DRUNKBLOGGIN': The Make-Out Room

Every generation has a story.  Our grandparents remember where they were when Pearl Harbor was attacked.  Then our parents remember when Kennedy got capped.  Now we all remember where we were when we first heard MSTRKRFT (I was at some sketch party in West Oakland having an OKAY time when Easy Love came on and I hit the dining room floor with a PBR in one hand and good times in the other and danced like I had just quit my job).

But generational stories are bullshit.  For one, they are always surrounded by some trauma that leads to a generally uninteresting story and ‘bad vibes.’  Secondly, Kennedy only allegedly popped off in Marilyn Monroe, which means he could be an infinitely less interesting human being (Happy birthday Mr. could-not-fucking-execute).

Neighborhood stories are truly where it is at.  The first time I went to Dolores Park?  I was some broke-ass motherfucker that was sleeping under a dining room table of some people I didn’t know on Hampshire and some generally mild-mannered vegan kid suggested that we blow nine-bucks on Papalote and ride our bikes and newly-purchased burritos to the park with a $2 “out-the-door” High Life four-tay in our packs.  Magic + the banality of life all rolled into one.

The Make-Out Room is no different.  With a name like “The Make-Out Room,” chaos is begged to crash the party before you even step in the door.  While I generally disapprove of selling sex or using the allusion of such activities to lure otherwise virginal hipster lamebags through your front door, I’ve always felt this bar has come through in a pinch.  My first time involves awkwardly moving my body to surfer-rock and drinking too much whiskey, but you don’t want to hear about that.

(pics by visivo)


Comments (5)

I think the first time I heard MSTRKRFT was on 9/11.

Kennedy couldn’t execute because he was on enough pain meds, antianxiety agents, stimulants, sleeping pills, and hormones to kill a horse. Addison’s ain’t no joke.

You know I have noticed a lot of very good writing going on here on Almanac but I take exception to this article.
It starts when smart and hip writing goes a little too far off the Me I am the center of the world trip and into the lecture about why telling “generational stories” is whatever Me I opinions it is.
But is isn’t.
At least it’s not when it comes to Pearl Harbor stories because then it IS whatever I say it is and anyone else whose parent or grandparent was there serving and dying to protect our country say’s it is.
At that point you can shut up or fuck off or maybe take a moment to listen.
While I’m warm let me also bitch a little longer by adding that while I didn’t know President Kennedy either and wasn’t alive when he was as you say “capped” I can still manage to muster restraint and respect enough to not go there.
back to reading.
Good luck!

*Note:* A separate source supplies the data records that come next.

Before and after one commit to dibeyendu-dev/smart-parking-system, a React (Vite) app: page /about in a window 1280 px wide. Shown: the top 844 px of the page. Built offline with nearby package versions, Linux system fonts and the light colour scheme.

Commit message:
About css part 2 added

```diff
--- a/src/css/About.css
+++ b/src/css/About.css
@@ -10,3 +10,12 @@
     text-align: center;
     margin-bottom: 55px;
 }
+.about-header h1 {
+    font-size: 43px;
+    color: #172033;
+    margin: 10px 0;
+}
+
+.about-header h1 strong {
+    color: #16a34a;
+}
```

bro, thanks for the feedback but I wrote this at 330am on a friday night. It’s subject line is DRUNKBLOGGIN. It’s satire. Dunno. Isn’t it obvious?

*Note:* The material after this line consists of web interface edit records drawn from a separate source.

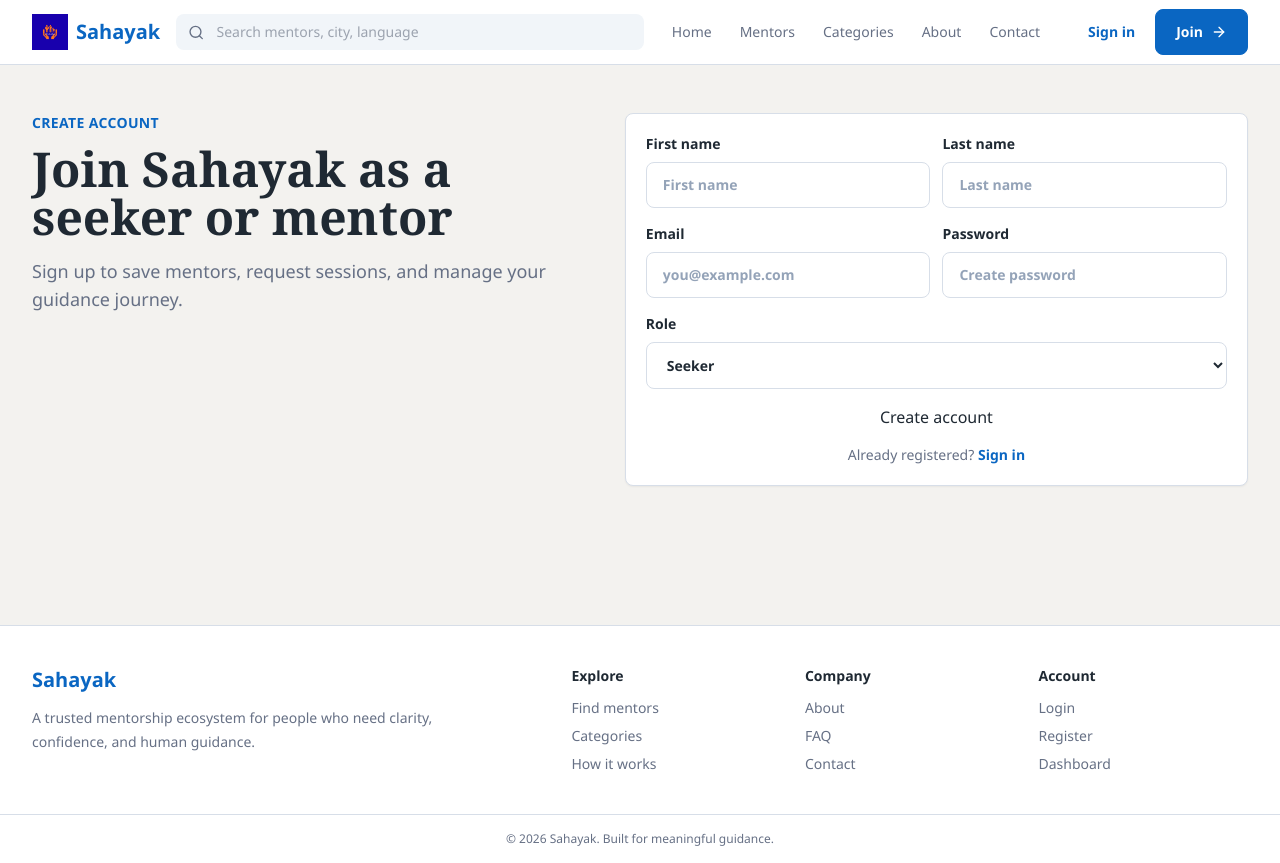
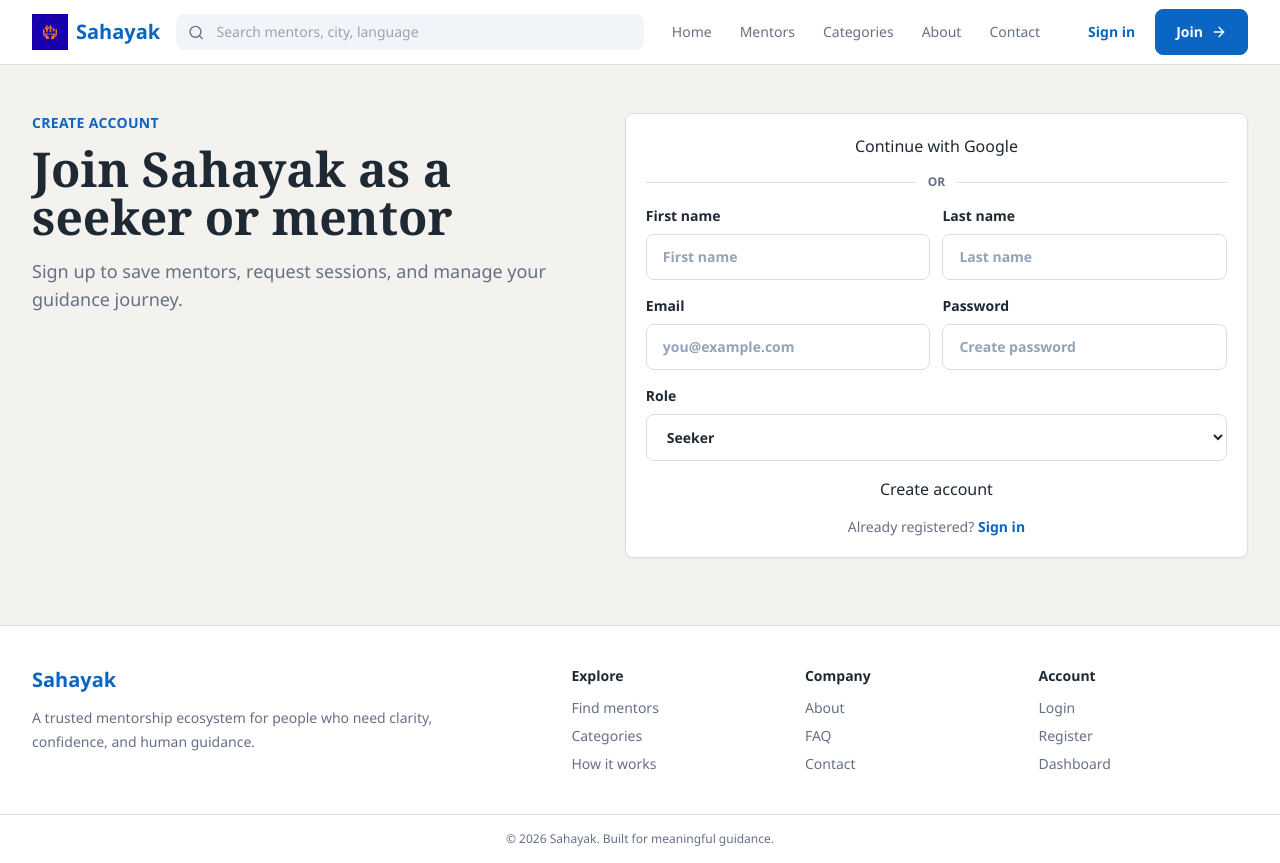
Before and after one commit to yadniti73-cyber/Sahayak, a Next.js app: page /register in a window 1280 px wide. Built offline with nearby package versions, Linux system fonts and the light colour scheme.

Commit message:
updated package.json

```diff
--- a/src/app/(auth)/login/page.js
+++ b/src/app/(auth)/login/page.js
@@ -1,6 +1,6 @@
 "use client";
 
-import { useState } from "react";
+import { Suspense, useState } from "react";
 import Link from "next/link";
 import { useRouter, useSearchParams } from "next/navigation";
 import { PublicShell, Panel, SectionHeading } from "@/components";
@@ -11,16 +11,26 @@ const GOOGLE_ERROR_MESSAGES = {
   google_auth_failed: "Unable to sign in with Google. Please try again.",
 };
 
+function GoogleAuthError() {
+  const searchParams = useSearchParams();
+  const googleErrorCode = searchParams.get("error");
+  const googleError = googleErrorCode
+    ? GOOGLE_ERROR_MESSAGES[googleErrorCode] || "Unable to sign in with Google."
+    : "";
+
+  if (!googleError) {
+    return null;
+  }
+
+  return <p className="mt-2 text-sm text-red-600">{googleError}</p>;
+}
+
 export default function LoginPage() {
   const router = useRouter();
-  const searchParams = useSearchParams();
   const [email, setEmail] = useState("");
   const [password, setPassword] = useState("");
   const [error, setError] = useState("");
   const [loading, setLoading] = useState(false);
-
-  const googleErrorCode = searchParams.get("error");
-  const googleError = googleErrorCode ? GOOGLE_ERROR_MESSAGES[googleErrorCode] || "Unable to sign in with Google." : "";
 
   async function handleSubmit(event) {
     event.preventDefault();
@@ -63,7 +73,9 @@ export default function LoginPage() {
               <a href="/api/auth/google" className="app-button app-button--outline w-full text-center">
                 Continue with Google
               </a>
-              {googleError ? <p className="mt-2 text-sm text-red-600">{googleError}</p> : null}
+              <Suspense fallback={null}>
+                <GoogleAuthError />
+              </Suspense>
             </div>
             <form className="grid gap-4" onSubmit={handleSubmit}>
               <label className="grid gap-2 text-sm font-semibold">
--- a/src/app/(auth)/register/page.js
+++ b/src/app/(auth)/register/page.js
@@ -53,6 +53,16 @@ export default function RegisterPage() {
             description="Sign up to save mentors, request sessions, and manage your guidance journey."
           />
           <Panel>
+            <div className="grid gap-4">
+              <a href="/api/auth/google" className="app-button app-button--outline w-full text-center">
+                Continue with Google
+              </a>
+            </div>
+            <div className="my-4 flex items-center gap-3 text-xs font-semibold uppercase text-app-muted">
+              <span className="h-px flex-1 bg-app-border" />
+              or
+              <span className="h-px flex-1 bg-app-border" />
+            </div>
             <form className="grid gap-4" onSubmit={handleSubmit}>
               <div className="grid gap-3 sm:grid-cols-2">
                 <label className="grid gap-2 text-sm font-semibold">
```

Hi Kevin,

I hear what you are saying and have been there too.
Kevin, today as I re-read my earlier comment it sounds a little heavy. No surprise I am not perfect.
Just so you know last night I spent the better part of an hour reading many articles on the Almanac and kept thinking to myself this is the best damn media group I have come across in a long time. Fresh well written pieces with contemporary perspectives sans all the back slapping bullshit and antiquated swear and slang word censored standard of the big and boring media giants.
In retrospect I feel I held you to a higher standard than I should have at the time. I do wholly support your right to pursue good times and say whatever you want how and when you want too.
When you do good work and work with good people there will be times when readers, like me, will react and speak our mind as well as times we will let ourselves get carried away.
Please resist the urge to let individuals or even crowds ever shout you down!
On a personal note my grandfather was a Naval Officer stationed at Pearl Harbor on December 7, 1941. He survived that attack but many of his friends and buddies did not. In my opinion the Americans many consider to be the World War II generation were optimistic, courageous and classy people. Even to this day when I am afforded the opportunity to hear their tales or chat with an elderly person I consider the minutes spent well worth the time.
Kevin, I look forward to hearing more from you and the other young bright people at Almanac.
Good luck to you!